Lets talk about functionality. The Action Light does illuminate the GBA screen fairly well thanks to the fact that the two bright lights are positioned so that they shine on either corner of the upper most portion of the display. The bottom half of the screen is noticeably darker though and the bright lights tend to reflect badly against top of the plastic screen. This is a major problem and the only way around it is to position the foldable arms of the unit in such a way that the unit itself obscures your vision of the screen. I’ve seen lots of other lighting “solutions” that don’t do half the job of the Spider Light but all said you can get better performance from something like Interact’s GlowGaurd for half the price and without the necessity to plug in additional batteries.
But if you just got the Action Light as a gift then you shouldn’t feel too bad because it does do an adequate job of illuminating the screen enough to play most GBA games without problem. However, for titles that use a darkish color palette like Castlevania: CotM or Duke Nukem Advance you may find yourself squinting a little too often.
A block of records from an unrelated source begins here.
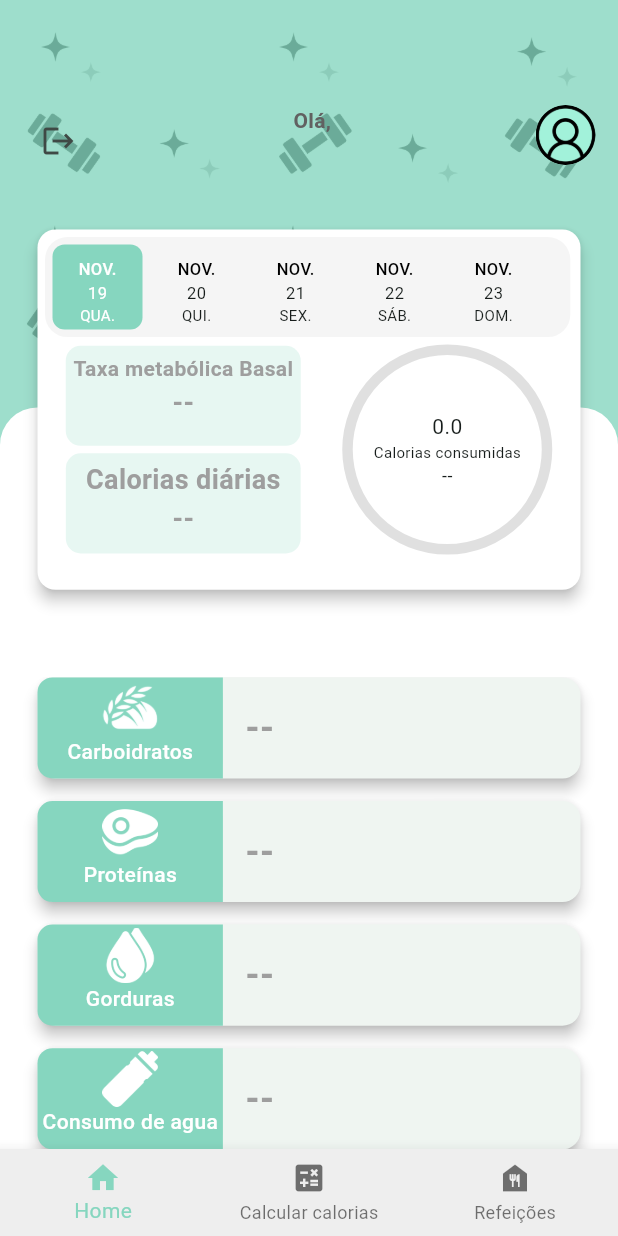
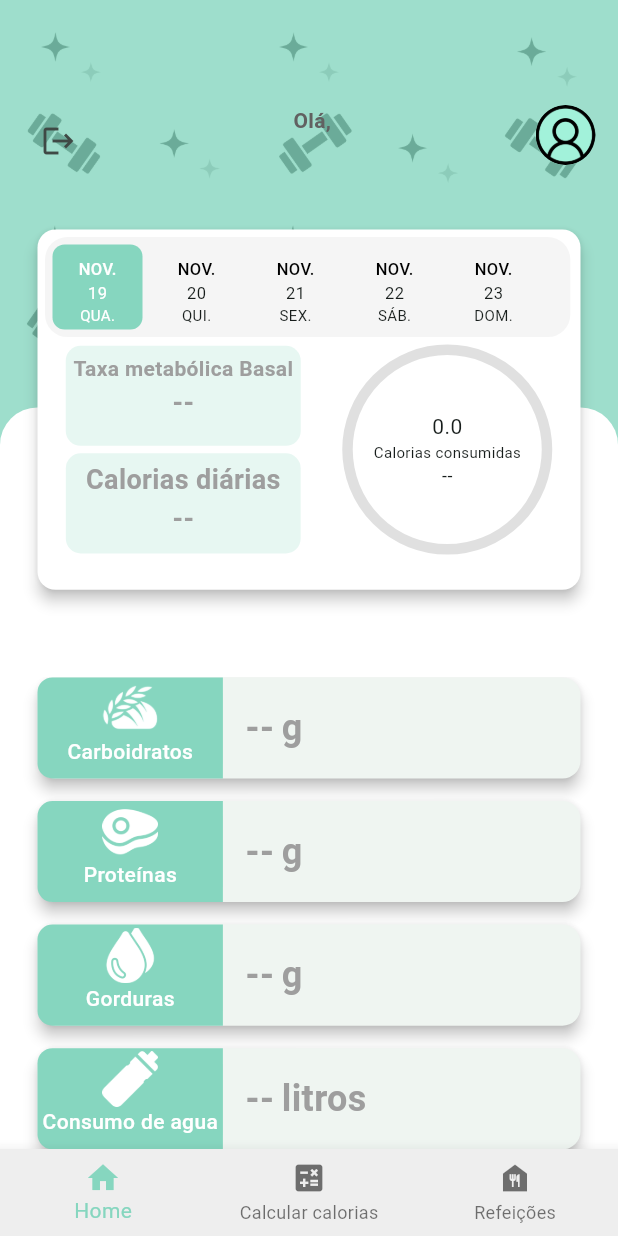
Before and after one commit to Emanuel-Airton/App-calculadora-de-calorias, a Flutter app: the screen it shows once a user with an empty profile is signed in, on a phone screen of 412 x 824 dp. Run offline on Flutter 3.47's test engine with Material 3 defaults, Android fonts, the phone set to English and light mode, and no system bars; drawn by our look-alikes of date_picker_timeline, percent_indicator; our stand-ins replace firebase_auth, firebase_core, flutter_masked_text2, google_sign_in, hive, hive_flutter and 2 more; accounts and stored records are empty.

Commit message:
Adicionando a unidade de medida dos macronutrientes

```diff
--- a/lib/calcular calorias/presentation/providers/calorias_provider.dart
+++ b/lib/calcular calorias/presentation/providers/calorias_provider.dart
@@ -276,6 +276,12 @@ class CaloriasProvider extends ChangeNotifier {
     }
   }
 
+  resetarProcentagem() {
+    _caloriasConsumidas = 0;
+    _porcentagem = 0;
+    notifyListeners();
+  }
+
   void calcularMacros({required AuthUserModel authUserModel}) {
     _macronutrientesModel = _calcularCaloriasService.calcularMacros(
       calorias: _caloriasTotais!,
--- a/lib/chat/data/services/plano_alimentar_service.dart
+++ b/lib/chat/data/services/plano_alimentar_service.dart
@@ -37,9 +37,9 @@ class PlanoAlimentarService {
     if (plano?.listRefeicao != null) {
       for (var element in plano!.listRefeicao!) {
         element.refeicaoFeita = false;
-        debugPrint('refeiçoes resetadas');
+        // debugPrint('refeiçoes resetadas');
 
-        debugPrint(element.toMap().toString());
+        //  debugPrint(element.toMap().toString());
         plano.save();
       }
     }
--- a/lib/chat/presentation/providers/chat_provider.dart
+++ b/lib/chat/presentation/providers/chat_provider.dart
@@ -88,13 +88,14 @@ class ChatProvider extends ChangeNotifier {
               sink.close();
               notifyListeners();
             },
-            handleDone: (sink) {
+            handleDone: (sink) async {
               sink.close();
 
               if (_planoAtual != null) {
                 _respostaFinalizada = true;
                 _carregando = false;
                 obterRefeicoesCache(plano: _planoAtual);
+                await resetarRefeicoes();
                 debugPrint(
                   'resposta acumulada ${_planoAtual!.listRefeicao!.first.nomeRefeicao.toString()}',
                 );
--- a/lib/mostrar calorias/presentation/views/mostrar_calorias_view.dart
+++ b/lib/mostrar calorias/presentation/views/mostrar_calorias_view.dart
@@ -1,5 +1,3 @@
-import 'package:app_calorias_diarias/auth/presentation/providers/auth_provider.dart';
-import 'package:app_calorias_diarias/calcular%20calorias/presentation/providers/calorias_provider.dart';
 import 'package:app_calorias_diarias/chat/presentation/providers/chat_provider.dart';
 import 'package:app_calorias_diarias/mostrar%20calorias/presentation/widgets/card_info_calorias.dart';
 import 'package:app_calorias_diarias/mostrar%20calorias/presentation/widgets/checkbox_refeicoes.dart';
--- a/lib/mostrar calorias/presentation/widgets/column_macros.dart
+++ b/lib/mostrar calorias/presentation/widgets/column_macros.dart
@@ -29,6 +29,7 @@ class ColumnMacros extends StatelessWidget {
               /*     value.authUserModel?.macronutrientesDiarios?.carboidratos
                       .toString() ??*/
               //  '--',
+              unidadeMedida: 'g',
               assetImage: 'assets/images/carbs.png',
             ),
 
@@ -46,6 +47,7 @@ class ColumnMacros extends StatelessWidget {
                   /*   value.authUserModel?.macronutrientesDiarios?.proteinas
                       .toString() ??*/
                   '--',
+              unidadeMedida: 'g',
               assetImage: 'assets/images/protein.png',
             ),
             sizedbox(
@@ -60,6 +62,7 @@ class ColumnMacros extends StatelessWidget {
                       ?.gorduras
                       .toString() ??
                   '--',
+              unidadeMedida: 'g',
               assetImage: 'assets/images/fat.png',
             ),
             sizedbox(
@@ -74,6 +77,7 @@ class ColumnMacros extends StatelessWidget {
                       ?.consumoAgua
                       .toString() ??
                   '--',
+              unidadeMedida: 'litros',
               assetImage: 'assets/images/water.png',
             ),
           ],
@@ -87,6 +91,7 @@ Widget sizedbox({
   required BuildContext context,
   required String texto,
   required String macrosRecebidos,
+  required String unidadeMedida,
   required String assetImage,
 }) {
   return SizedBox(
@@ -130,13 +135,26 @@ Widget sizedbox({
               Padding(
                 padding: const EdgeInsets.all(15.0),
                 child: Center(
-                  child: Text(
+                  child: Row(
+                    children: [
+                      Text(
                         macrosRecebidos,
                         style: TextStyle(
                           fontWeight: FontWeight.bold,
                           fontSize: 24,
                           color: Colors.grey,
                         ),
+                      ),
+                      SizedBox(width: 5),
+                      Text(
+                        unidadeMedida,
+                        style: TextStyle(
+                          fontWeight: FontWeight.bold,
+                          fontSize: 24,
+                          color: Colors.grey,
+                        ),
+                      ),
+                    ],
                   ),
                 ),
               ),
```
Also changed, not shown: lib/auth/presentation/providers/userProfile_provider.dart (+6 -1 lines), lib/chat/data/services/chat_service.dart (+7 -11 lines), lib/chat/presentation/views/chat_refeicoes_view.dart (+10 -0 lines), lib/chat/presentation/widgets/card_info_refeicoes.dart (+6 -4 lines), 1 other file. Lines whose indentation alone changed are shown as unchanged.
Overall, this is a respectable light attachment and it is sure to raise a few eyebrows (for better or worse) with its rotatable Spidey-head and glow-in-the-dark eyes, but it is hard to recommend a purchase on the Spider Light unless you are a die-hard Spider-Man fan that just has to have every new piece of Spider-Man paraphernalia that is released. But for the rest of us it would be a better idea to stay away from this unit unless it can’t be helped since at a MSRP of $19.99 it is twice the price of more competent light attachments that don’t require additional batteries to work.
Provides adequate lighting for most GBA titles. Detailed design. Does not draw additional power from the systems batteries. Provides a pass-through port for the link-cable.
Bottom half of screen is annoyingly-dark unless the light-source is folded down so low that it obstructs the view of the screen. Requires additional batteries for operation. No detachment mechanism for removing the unit. Can’t compete with more competitively priced lighting solutions.
If Spider-Man is your thing than the Action Light might be worth purchasing simply for its novelty features like the movable Spider-Man head and glow-in-the-dark eyes. But taken purely on a price to performance mindset the Spider Action Light really isn’t the best way to go if you are looking to simply brighten your GBA screen.